was becoming increasingly obvious that we couldn't make it that far, even
though I had already decided to cut back to the 5 at Aberdeen rather than
following the 101 all the way down to the Columbia River. I tagged Grants
Pass as our new stop for the night.
Reaching the 5, we burned our way south, stopping only at the occasional
rest stop and in Portland to get some ibuprophin for Gina. Night fell at
about the same point of the route that dawn had risen on the way up. We
didn't reach Grants Pass until about midnight, at which point we found
a Motel 6 and crashed for the night.
Day 7 Grants Pass to Pasadena Home!
Depressingly early the next day, with Gina still sick, we headed off
down the 199 back to California. This was my first time driving the 199
actually in daylight, so I spent a lot of time trying to watch the scenery
not driving off the edge of the road into the river. At Crescent
City, we returned to the 101 heading south. Soon, we stopped for breakfast
at "Trees Of Mystery"
- or rather, the restaurant across the road from
"Trees Of Mystery."
"ToM" is a typical tourist-trap affair, comparable to the "drive through
a tree" thing we'd hit on the way up, or the "Grand Canyon Caverns" that
I visited on my Route 66 trip
. We only stopped
long enough to eat and didn't visit (or pay money for) the trees.
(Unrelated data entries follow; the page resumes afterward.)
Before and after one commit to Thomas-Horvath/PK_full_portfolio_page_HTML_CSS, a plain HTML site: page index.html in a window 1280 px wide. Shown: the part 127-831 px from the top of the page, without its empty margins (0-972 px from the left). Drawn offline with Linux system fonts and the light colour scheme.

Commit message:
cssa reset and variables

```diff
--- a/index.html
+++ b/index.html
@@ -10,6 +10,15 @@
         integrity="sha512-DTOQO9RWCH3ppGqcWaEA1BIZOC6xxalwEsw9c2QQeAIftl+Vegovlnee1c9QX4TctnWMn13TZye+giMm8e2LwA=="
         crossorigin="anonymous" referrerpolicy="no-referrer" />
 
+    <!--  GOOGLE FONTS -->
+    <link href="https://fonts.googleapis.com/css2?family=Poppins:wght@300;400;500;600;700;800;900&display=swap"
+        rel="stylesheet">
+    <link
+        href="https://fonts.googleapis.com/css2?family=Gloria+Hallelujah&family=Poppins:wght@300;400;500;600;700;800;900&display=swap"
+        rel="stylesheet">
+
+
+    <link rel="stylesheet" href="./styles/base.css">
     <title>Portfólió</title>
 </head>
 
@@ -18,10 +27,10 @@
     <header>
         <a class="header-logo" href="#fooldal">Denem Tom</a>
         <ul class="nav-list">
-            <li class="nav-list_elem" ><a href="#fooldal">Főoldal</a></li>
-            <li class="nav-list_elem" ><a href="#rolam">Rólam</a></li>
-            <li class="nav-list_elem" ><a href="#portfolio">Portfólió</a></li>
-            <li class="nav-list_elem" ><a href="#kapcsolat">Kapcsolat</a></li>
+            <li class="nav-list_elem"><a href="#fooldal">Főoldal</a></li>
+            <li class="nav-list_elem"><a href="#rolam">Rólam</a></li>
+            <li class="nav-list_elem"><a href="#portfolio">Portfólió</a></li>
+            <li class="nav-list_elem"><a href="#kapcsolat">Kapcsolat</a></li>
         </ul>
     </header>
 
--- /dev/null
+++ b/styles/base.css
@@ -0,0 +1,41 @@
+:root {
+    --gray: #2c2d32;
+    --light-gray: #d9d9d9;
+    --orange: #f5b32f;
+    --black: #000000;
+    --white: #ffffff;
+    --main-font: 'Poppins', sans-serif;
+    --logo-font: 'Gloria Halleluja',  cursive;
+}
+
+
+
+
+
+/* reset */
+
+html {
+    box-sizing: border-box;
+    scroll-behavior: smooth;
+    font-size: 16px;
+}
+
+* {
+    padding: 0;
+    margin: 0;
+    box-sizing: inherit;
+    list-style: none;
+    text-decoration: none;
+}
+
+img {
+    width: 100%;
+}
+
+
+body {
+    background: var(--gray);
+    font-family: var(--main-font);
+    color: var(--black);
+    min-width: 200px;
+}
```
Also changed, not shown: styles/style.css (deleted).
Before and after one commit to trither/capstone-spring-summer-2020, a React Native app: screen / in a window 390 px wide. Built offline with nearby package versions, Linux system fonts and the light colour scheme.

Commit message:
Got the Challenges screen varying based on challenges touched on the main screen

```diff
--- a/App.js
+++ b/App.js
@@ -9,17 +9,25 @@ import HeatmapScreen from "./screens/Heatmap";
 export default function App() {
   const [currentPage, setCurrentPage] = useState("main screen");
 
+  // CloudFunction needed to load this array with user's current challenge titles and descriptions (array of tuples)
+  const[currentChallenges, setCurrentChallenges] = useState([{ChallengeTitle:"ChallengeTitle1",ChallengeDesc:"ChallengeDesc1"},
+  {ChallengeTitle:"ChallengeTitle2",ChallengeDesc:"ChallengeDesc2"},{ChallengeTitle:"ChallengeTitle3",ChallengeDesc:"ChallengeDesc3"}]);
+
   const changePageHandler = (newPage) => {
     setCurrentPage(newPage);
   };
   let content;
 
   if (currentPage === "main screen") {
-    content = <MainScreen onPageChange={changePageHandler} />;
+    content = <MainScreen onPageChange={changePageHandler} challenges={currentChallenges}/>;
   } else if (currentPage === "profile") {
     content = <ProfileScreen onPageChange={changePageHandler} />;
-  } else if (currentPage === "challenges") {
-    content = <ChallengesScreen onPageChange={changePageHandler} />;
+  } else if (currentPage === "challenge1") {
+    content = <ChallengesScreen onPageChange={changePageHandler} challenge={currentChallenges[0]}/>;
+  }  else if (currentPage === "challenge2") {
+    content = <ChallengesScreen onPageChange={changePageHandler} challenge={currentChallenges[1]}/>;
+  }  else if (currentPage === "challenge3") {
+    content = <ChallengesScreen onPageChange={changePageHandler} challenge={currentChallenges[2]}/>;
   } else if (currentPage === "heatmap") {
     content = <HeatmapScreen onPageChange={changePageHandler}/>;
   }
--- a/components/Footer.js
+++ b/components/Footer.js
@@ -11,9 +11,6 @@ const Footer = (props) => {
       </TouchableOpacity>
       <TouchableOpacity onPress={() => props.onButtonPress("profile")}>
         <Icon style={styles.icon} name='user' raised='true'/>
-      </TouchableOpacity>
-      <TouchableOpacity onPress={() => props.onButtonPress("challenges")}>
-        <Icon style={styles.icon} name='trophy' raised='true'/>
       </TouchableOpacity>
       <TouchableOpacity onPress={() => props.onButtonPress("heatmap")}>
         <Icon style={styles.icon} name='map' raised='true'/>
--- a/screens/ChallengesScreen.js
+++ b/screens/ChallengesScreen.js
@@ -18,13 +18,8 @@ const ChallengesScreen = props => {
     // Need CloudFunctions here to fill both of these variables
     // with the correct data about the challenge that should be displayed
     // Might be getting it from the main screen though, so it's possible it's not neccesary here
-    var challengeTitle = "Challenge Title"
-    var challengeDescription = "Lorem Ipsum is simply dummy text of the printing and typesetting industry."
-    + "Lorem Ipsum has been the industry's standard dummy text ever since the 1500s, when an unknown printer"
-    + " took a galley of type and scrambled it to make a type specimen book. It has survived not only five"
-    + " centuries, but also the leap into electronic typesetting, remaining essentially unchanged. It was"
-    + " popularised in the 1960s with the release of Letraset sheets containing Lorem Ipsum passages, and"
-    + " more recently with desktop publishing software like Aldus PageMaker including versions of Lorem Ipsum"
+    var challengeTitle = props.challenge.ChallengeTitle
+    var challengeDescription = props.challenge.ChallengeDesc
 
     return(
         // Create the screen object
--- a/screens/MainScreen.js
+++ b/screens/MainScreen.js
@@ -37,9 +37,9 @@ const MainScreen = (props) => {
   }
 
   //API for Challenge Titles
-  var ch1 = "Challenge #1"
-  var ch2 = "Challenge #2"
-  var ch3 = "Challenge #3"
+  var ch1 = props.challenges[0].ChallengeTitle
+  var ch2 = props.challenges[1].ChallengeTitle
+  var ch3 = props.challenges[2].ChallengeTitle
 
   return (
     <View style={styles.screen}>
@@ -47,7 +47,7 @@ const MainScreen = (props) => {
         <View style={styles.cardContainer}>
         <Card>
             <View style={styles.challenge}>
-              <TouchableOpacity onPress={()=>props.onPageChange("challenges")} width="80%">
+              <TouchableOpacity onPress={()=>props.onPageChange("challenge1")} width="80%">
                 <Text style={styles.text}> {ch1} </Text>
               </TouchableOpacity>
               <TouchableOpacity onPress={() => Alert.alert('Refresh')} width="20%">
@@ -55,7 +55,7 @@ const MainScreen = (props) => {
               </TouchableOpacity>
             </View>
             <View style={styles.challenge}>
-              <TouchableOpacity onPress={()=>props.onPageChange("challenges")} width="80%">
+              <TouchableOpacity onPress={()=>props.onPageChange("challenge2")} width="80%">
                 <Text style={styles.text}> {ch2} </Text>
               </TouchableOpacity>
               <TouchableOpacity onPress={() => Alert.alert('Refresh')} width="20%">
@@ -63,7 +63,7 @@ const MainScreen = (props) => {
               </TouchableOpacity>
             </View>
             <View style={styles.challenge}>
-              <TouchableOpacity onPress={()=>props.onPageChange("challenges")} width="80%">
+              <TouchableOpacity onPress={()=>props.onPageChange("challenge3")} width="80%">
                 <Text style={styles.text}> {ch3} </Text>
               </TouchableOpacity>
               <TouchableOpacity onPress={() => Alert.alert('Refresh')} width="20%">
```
I had
some rather impressive pancakes, "impressive" because apparently they took
the name rather literally and each pancake was the diameter of, well, a
were now traveling through territory that we'd hit at night on the way
up, so we could both go faster - and not want to, because we could now
things. In Redwoods National Park, we pulled off to go visit
some of the trees for a while. I love redwoods.
It was pretty obvious by now that if we wanted to get back home by any
reasonable time (and as both of us needed to be at work the next day, it
had to be reasonable), cutting over to the 1 at Leggett was now out and
our only hope was to drive as fast as possible. I also realized that "fast
as possible" was necessary so that we didn't hit the Bay Area at rush hour,
which could add a very frustrating hour or so to our trip.
Gina was sleeping or trying to most of time, very sick, as I drove south.
The miles and, unfortunately, the hours scrolled by and by around four
we were driving through San Rafael, heading for the last of the Bay Area's
big bridges - the Richmond-San Rafael Bridge. It totally lacks the style
of the Golden Gate - or even the Bay Bridge - but it did have the advantage
that we wouldn't have to go through downtown San Francisco's late afternoon
traffic. Instead, we went through Richmond, Berkeley and Oakland, only
hitting minor tie-ups, until we reached the 580 and our route back to the
Much of the part of the trip is kinda a blur to me. I was driving in
the eighties most of the way, the vibrations from the road kept screwing
up the CD player, and as the sun set, we were just at the southern end
of San Joaquin valley. Darkness descended pretty quickly as we climbed
the Tejon Pass, passed by Magic Mountain, and soon dropped back into the
Los Angeles basin. At about ten p.m., two very tired and one very sick
people arrived back in Pasadena.
Oh, and as it turned out, Gina didn't just have the flu, but a case
© July 30th, 1997 by David
Links pretty continually - yet only occasionally - updated.